Exercise description: Although the records contain pictures, the copy should leave them out and match everything else exactly.

Material for this task:
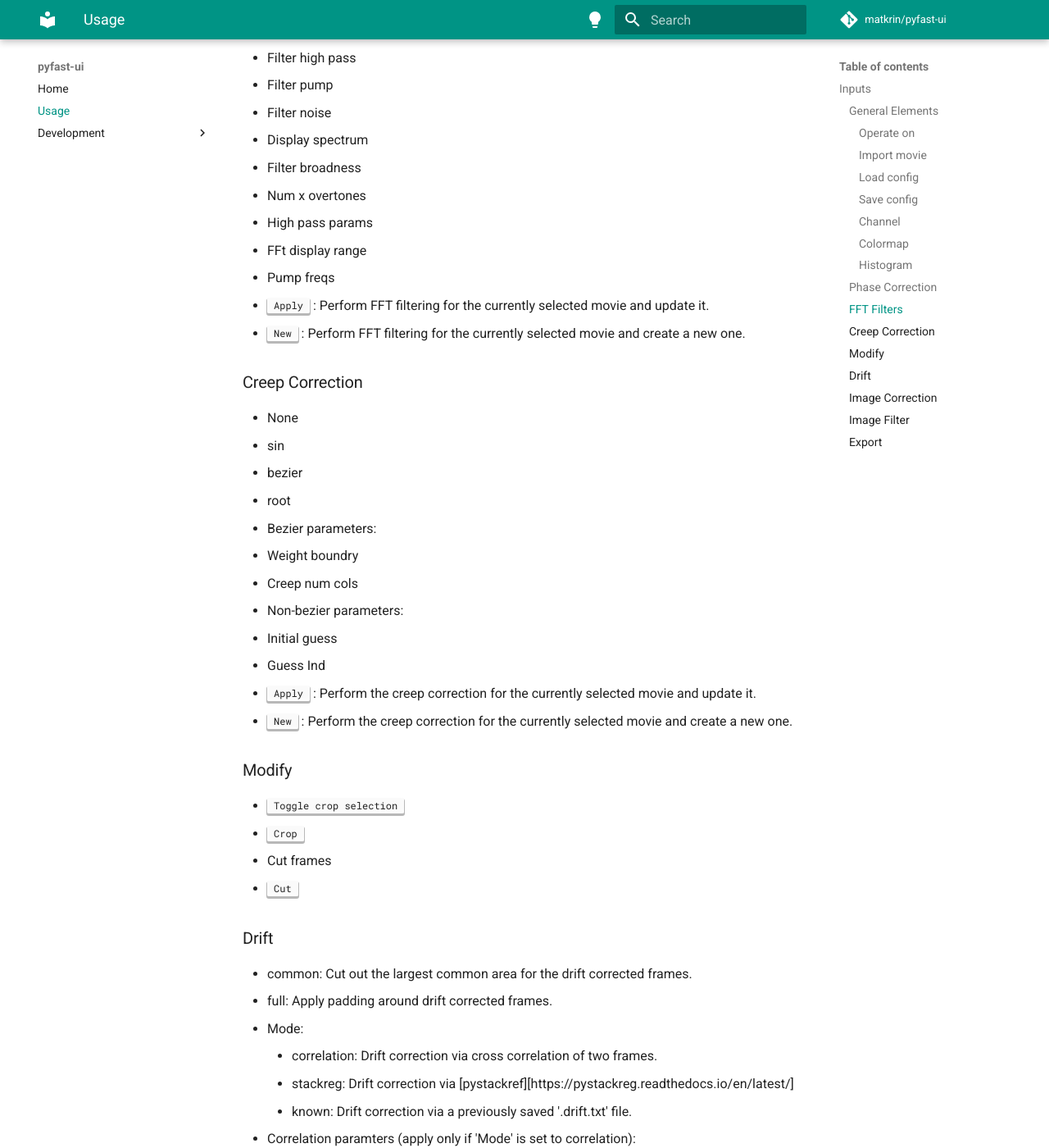
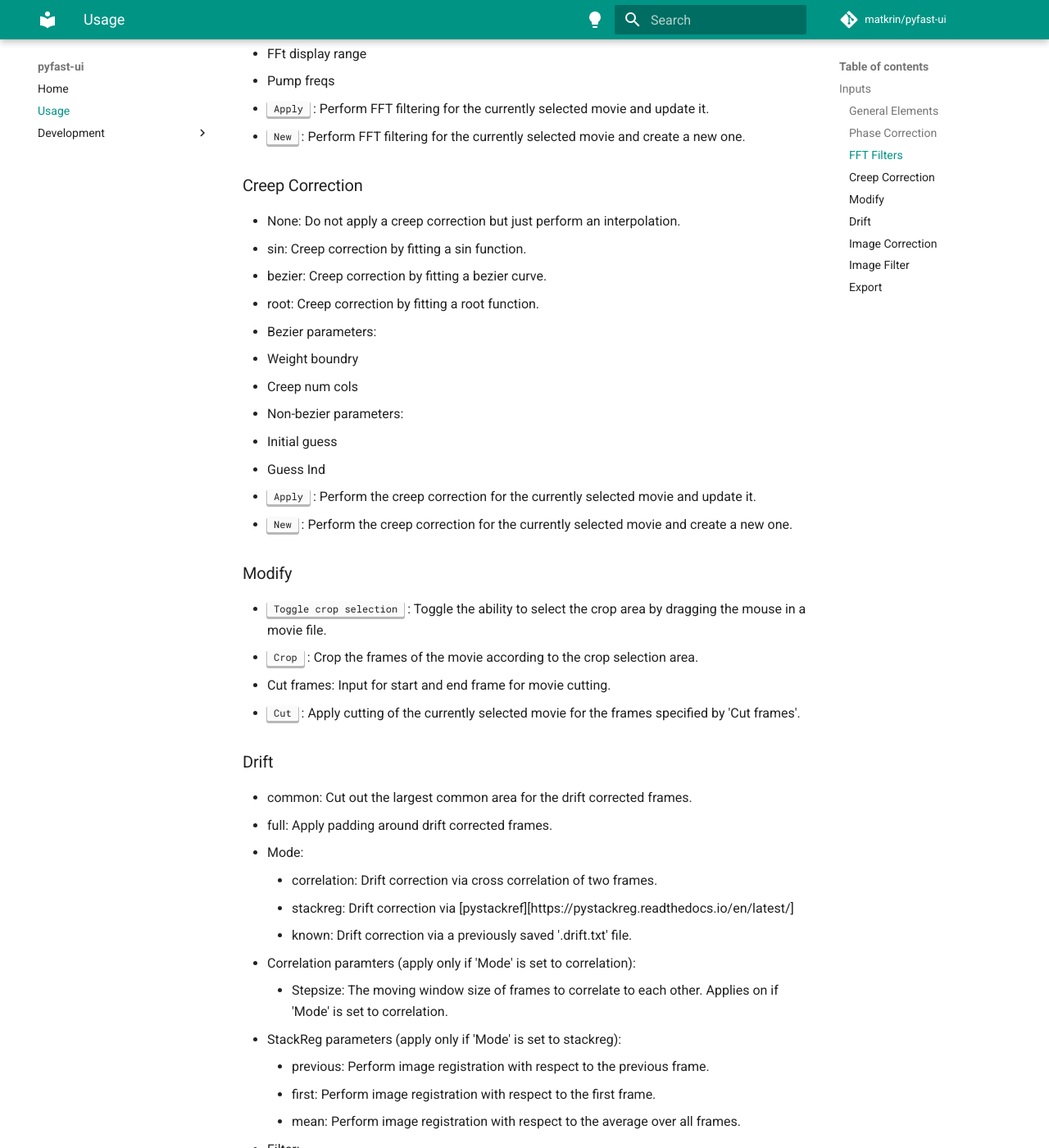
Before and after one commit to matkrin/pyfast-ui, an MkDocs documentation site: the page built from docs/usage.md, in a window 1280 px wide and 1400 px high, scrolled down 1579 px. Shown: the whole window at 82% size. Built offline with MkDocs 1.6.1 and Material for MkDocs 9.7.7, drawn with Linux system fonts in a browser that asks for light colours; comment, search, counter and statistics services are not loaded; some of the changed text lies outside the part shown.

Commit message:
docs: Improvements

```diff
--- a/docs/usage.md
+++ b/docs/usage.md
@@ -4,37 +4,23 @@
 
 ### General Elements
 
-#### Operate on
-
-Shows the currently selected movie window. On this movie the operations take
+__Operate on:__ Shows the currently selected movie window. On this movie the operations take
 place.
 
-#### Import movie
+__Import movie:__ The <kbd>Import movie</kbd> button lets yout import a FastSPM .h5 file.
 
-The <kbd>Import movie</kbd> button lets yout import a FastSPM .h5 file.
+__Load config:__ The <kbd>Load config</kbd> loads a config file in the TOML format.
 
-#### Load config
-
-The <kbd>Load config</kbd> loads a config file in the TOML format.
-
-#### Save config
-
-The <kbd>Save Config</kbd> saves the currently set parameters as a config file
+__Save config:__ The <kbd>Save Config</kbd> saves the currently set parameters as a config file
 in TOML format.
 
-#### Channel
-
-You can choose another channel of the currently selected movie via the dropdown.
+__Channel:__ You can choose another channel of the currently selected movie via the dropdown.
 Create a new movie window with the <kbd>New</kbd> button.
 
-#### Colormap
-
-Lets you choose another colormap which gets applied for all open movie windows
+__Colormap:__ Lets you choose another colormap which gets applied for all open movie windows
 via the dropdown.
 
-#### Histogram
-
-Clicking the <kbd>Histogram</kbd> button shows another window with a histogram
+__Histogram:__ Clicking the <kbd>Histogram</kbd> button shows another window with a histogram
 of the image intensities. In this window the cutoff of the colormap can be
 chosen by:
 
@@ -79,10 +65,10 @@
 
 ### Creep Correction
 
-- None
-- sin
-- bezier
-- root
+- None: Do not apply a creep correction but just perform an interpolation.
+- sin: Creep correction by fitting a sin function.
+- bezier: Creep correction by fitting a bezier curve.
+- root: Creep correction by fitting a root function.
 - Bezier parameters:
   - Weight boundry
   - Creep num cols
@@ -96,10 +82,13 @@
 
 ### Modify
 
-- <kbd>Toggle crop selection</kbd>
-- <kbd>Crop</kbd>
-- Cut frames
-- <kbd>Cut</kbd>
+- <kbd>Toggle crop selection</kbd> : Toggle the ability to select the crop area by
+    dragging the mouse in a movie file.
+- <kbd>Crop</kbd> : Crop the frames of the movie according to the crop selection
+    area.
+- Cut frames: Input for start and end frame for movie cutting.
+- <kbd>Cut</kbd> : Apply cutting of the currently selected movie for the frames
+    specified by 'Cut frames'.
 
 ### Drift
 
```
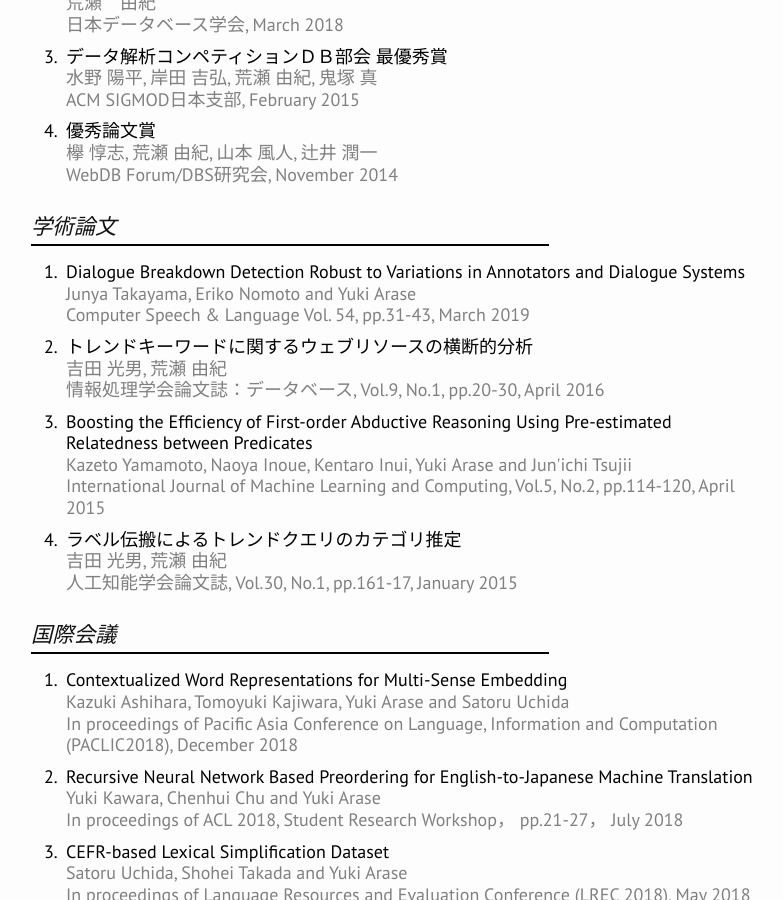
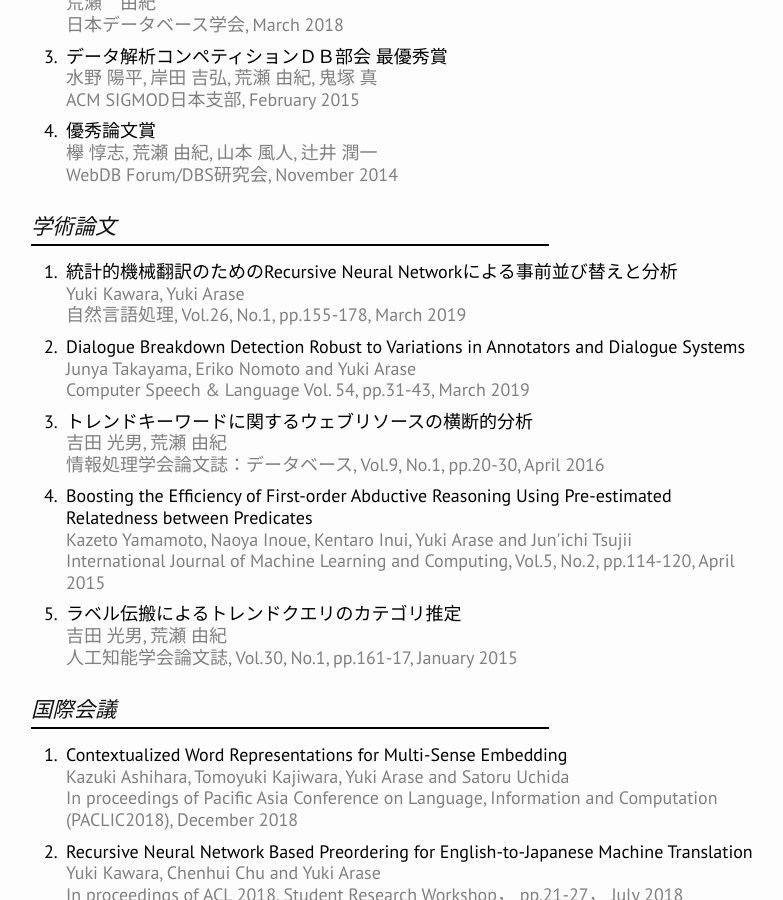
Before and after one commit to nlp-arase/nlp-arase.github.io, a Jekyll site: the page built from publication.md, in a window 1280 px wide and 900 px high, scrolled down 489 px. Shown: the whole window, without its empty margins (239-1022 px from the left). Built offline with Jekyll 4.4.1, drawn with Linux system fonts in a browser that asks for light colours; nearby versions of some CDN libraries.

Commit message:
Update journalPapers.yaml

```diff
--- a/_data/journalPapers.yaml
+++ b/_data/journalPapers.yaml
@@ -1,3 +1,8 @@
+- authors: Yuki Kawara, Yuki Arase
+  title: 統計的機械翻訳のためのRecursive Neural Networkによる事前並び替えと分析
+  info: 自然言語処理, Vol.26, No.1, pp.155-178, March 2019
+  lang: ja
+
 - authors: Junya Takayama, Eriko Nomoto and Yuki Arase
   title: Dialogue Breakdown Detection Robust to Variations in Annotators and Dialogue Systems
   info: Computer Speech & Language Vol. 54, pp.31-43, March 2019
```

Reply to the exercise:
Before and after one commit to matkrin/pyfast-ui, an MkDocs documentation site: the page built from docs/usage.md, in a window 1280 px wide and 1400 px high, scrolled down 1579 px. Shown: the whole window at 82% size. Built offline with MkDocs 1.6.1 and Material for MkDocs 9.7.7, drawn with Linux system fonts in a browser that asks for light colours; comment, search, counter and statistics services are not loaded; some of the changed text lies outside the part shown.

Commit message:
docs: Improvements

```diff
--- a/docs/usage.md
+++ b/docs/usage.md
@@ -4,37 +4,23 @@
 
 ### General Elements
 
-#### Operate on
-
-Shows the currently selected movie window. On this movie the operations take
+__Operate on:__ Shows the currently selected movie window. On this movie the operations take
 place.
 
-#### Import movie
+__Import movie:__ The <kbd>Import movie</kbd> button lets yout import a FastSPM .h5 file.
 
-The <kbd>Import movie</kbd> button lets yout import a FastSPM .h5 file.
+__Load config:__ The <kbd>Load config</kbd> loads a config file in the TOML format.
 
-#### Load config
-
-The <kbd>Load config</kbd> loads a config file in the TOML format.
-
-#### Save config
-
-The <kbd>Save Config</kbd> saves the currently set parameters as a config file
+__Save config:__ The <kbd>Save Config</kbd> saves the currently set parameters as a config file
 in TOML format.
 
-#### Channel
-
-You can choose another channel of the currently selected movie via the dropdown.
+__Channel:__ You can choose another channel of the currently selected movie via the dropdown.
 Create a new movie window with the <kbd>New</kbd> button.
 
-#### Colormap
-
-Lets you choose another colormap which gets applied for all open movie windows
+__Colormap:__ Lets you choose another colormap which gets applied for all open movie windows
 via the dropdown.
 
-#### Histogram
-
-Clicking the <kbd>Histogram</kbd> button shows another window with a histogram
+__Histogram:__ Clicking the <kbd>Histogram</kbd> button shows another window with a histogram
 of the image intensities. In this window the cutoff of the colormap can be
 chosen by:
 
@@ -79,10 +65,10 @@
 
 ### Creep Correction
 
-- None
-- sin
-- bezier
-- root
+- None: Do not apply a creep correction but just perform an interpolation.
+- sin: Creep correction by fitting a sin function.
+- bezier: Creep correction by fitting a bezier curve.
+- root: Creep correction by fitting a root function.
 - Bezier parameters:
   - Weight boundry
   - Creep num cols
@@ -96,10 +82,13 @@
 
 ### Modify
 
-- <kbd>Toggle crop selection</kbd>
-- <kbd>Crop</kbd>
-- Cut frames
-- <kbd>Cut</kbd>
+- <kbd>Toggle crop selection</kbd> : Toggle the ability to select the crop area by
+    dragging the mouse in a movie file.
+- <kbd>Crop</kbd> : Crop the frames of the movie according to the crop selection
+    area.
+- Cut frames: Input for start and end frame for movie cutting.
+- <kbd>Cut</kbd> : Apply cutting of the currently selected movie for the frames
+    specified by 'Cut frames'.
 
 ### Drift
 
```
Before and after one commit to nlp-arase/nlp-arase.github.io, a Jekyll site: the page built from publication.md, in a window 1280 px wide and 900 px high, scrolled down 489 px. Shown: the whole window, without its empty margins (239-1022 px from the left). Built offline with Jekyll 4.4.1, drawn with Linux system fonts in a browser that asks for light colours; nearby versions of some CDN libraries.

Commit message:
Update journalPapers.yaml

```diff
--- a/_data/journalPapers.yaml
+++ b/_data/journalPapers.yaml
@@ -1,3 +1,8 @@
+- authors: Yuki Kawara, Yuki Arase
+  title: 統計的機械翻訳のためのRecursive Neural Networkによる事前並び替えと分析
+  info: 自然言語処理, Vol.26, No.1, pp.155-178, March 2019
+  lang: ja
+
 - authors: Junya Takayama, Eriko Nomoto and Yuki Arase
   title: Dialogue Breakdown Detection Robust to Variations in Annotators and Dialogue Systems
   info: Computer Speech & Language Vol. 54, pp.31-43, March 2019
```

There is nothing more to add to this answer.